I wasn't really expecting to see a difference.. and maybe it's just me.. but I think it looks better without.
A bit sharper is all, but I will have to compare this on my camera also. Hm.
Just based on physics alone, there should be a difference, but you really have to go pixel peeping to see it!
I still think the benefits of a UV filter outweigh the teeny tiny loss in sharpness.
I agree--take a close look at the small branches, and you'll see a slight degradation in sharpness with the addition of the filter. What I notice with a good quality filter at 400mm and 150 feet with an object 0.1" wide, there is dark "banding" around lighter objects with the filter. Not so without.
Good pixel-peeping there!
Thanks for reading and sharing your experience!
I would have like to see some night scenes with light sources. Even the best UV's I've used have ghosting.
You are 100% correct. I mention this in my conclusion, but did not specify "night shooting."
I, too, have gotten unwanted ghosting and flare while shooting at night with top-quality UV filters.
In those instances, I will sigh, shrug, and unscrew the filter. I then get the shot and then remount the filter and press on. It is not common enough to make me ditch the filter completely as I'd rather have the protection 99% of the time and remove it to deal with the ghosting when I have to.
Thanks for reading Explora!
I easily see the difference. Surprised you do not.Is your browser color managed? There is a sharpness difference as well.
Your eyes must be better than mine!
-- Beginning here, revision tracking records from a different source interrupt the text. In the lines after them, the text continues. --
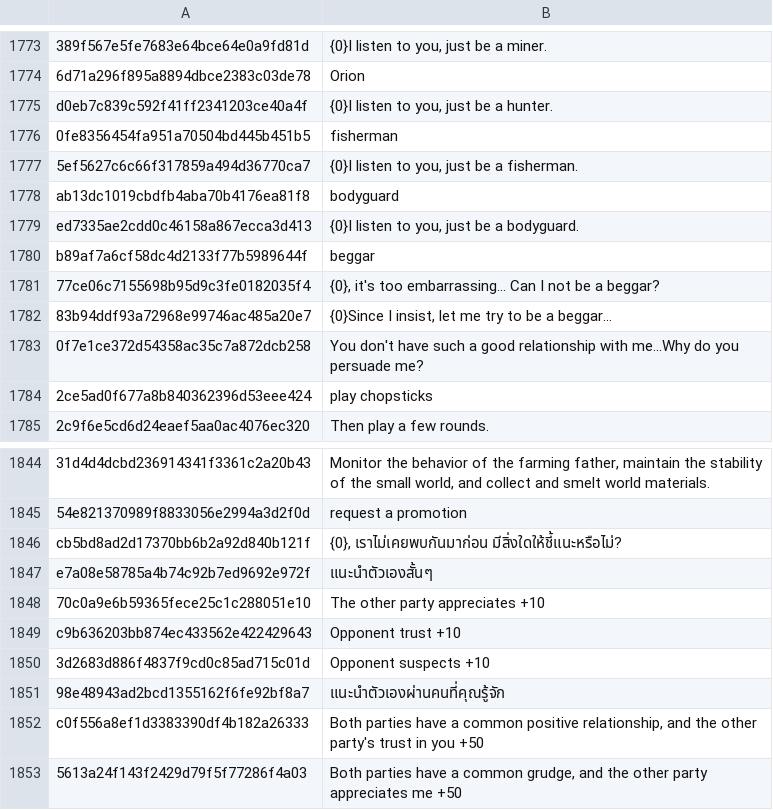
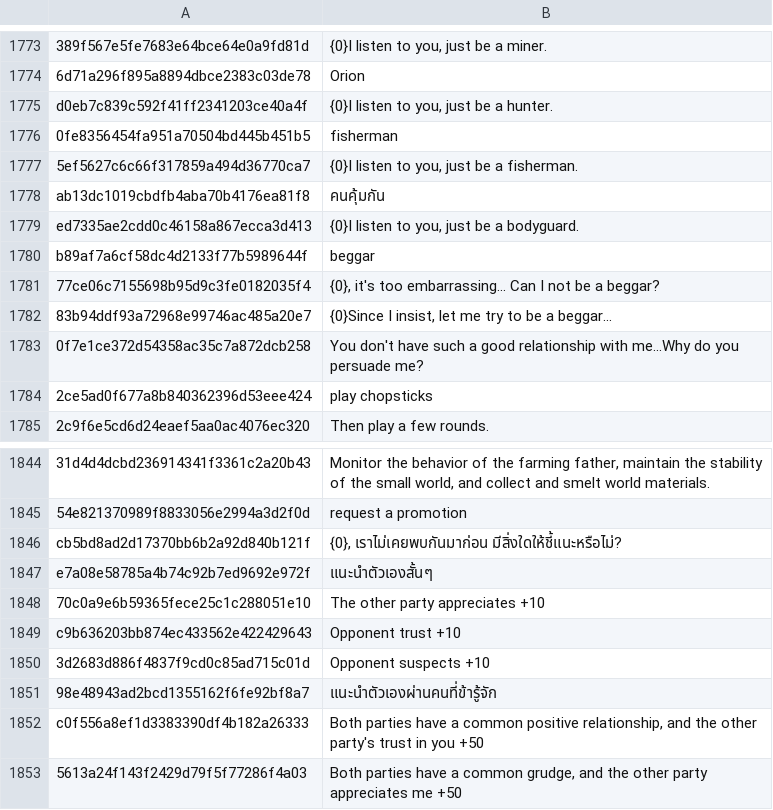
Before and after one commit to 1ookilo/HMS-TH, a CSV file: HMS_00/Content/Etc/Localization/event_dialogue_en.csv, drawn as a sheet; only a part is shown, gaps mark what is left out.

```diff
--- a/HMS_00/Content/Etc/Localization/event_dialogue_en.csv
+++ b/HMS_00/Content/Etc/Localization/event_dialogue_en.csv
@@ -1777,3 +1777,3 @@ d0eb7c839c592f41ff2341203ce40a4f,"{0}I listen to you, just be a hunter."
 5ef5627c6c66f317859a494d36770ca7,"{0}I listen to you, just be a fisherman."
-ab13dc1019cbdfb4aba70b4176ea81f8,bodyguard
+ab13dc1019cbdfb4aba70b4176ea81f8,คนคุ้มกัน
 ed7335ae2cdd0c46158a867ecca3d413,"{0}I listen to you, just be a bodyguard."
@@ -1850,3 +1850,3 @@ c9b636203bb874ec433562e422429643,Opponent trust +10
 3d2683d886f4837f9cd0c85ad715c01d,Opponent suspects +10
-98e48943ad2bcd1355162f6fe92bf8a7,แนะนำตัวเองผ่านคนที่คุณรู้จัก
+98e48943ad2bcd1355162f6fe92bf8a7,แนะนำตัวเองผ่านคนที่ข้ารู้จัก
 c0f556a8ef1d3383390df4b182a26333,"Both parties have a common positive relationship, and the other party's trust in you +50"
```
Also changed, not shown: HMS_00/Content/Etc/Localization/ui_en.csv, csv_translated/event_dialogue_en.csv, 4 other files.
Even at the 200% crop in Photoshop proper (not using the images above), I barely noticed a difference. Yes, there is a tiny difference, but is it enough to make a "real world" impact to your images? Please don't make me invest in even more expensive expensive UV filters! :)
Using a UV Filters for all Lens are the easiest ways to start, indeed!!! They're not as difficult because it was not as being mentioned and upon. Finally, I rather preferred after over before in so it could be more clearer, indeed!!!
Thanks for reading, James!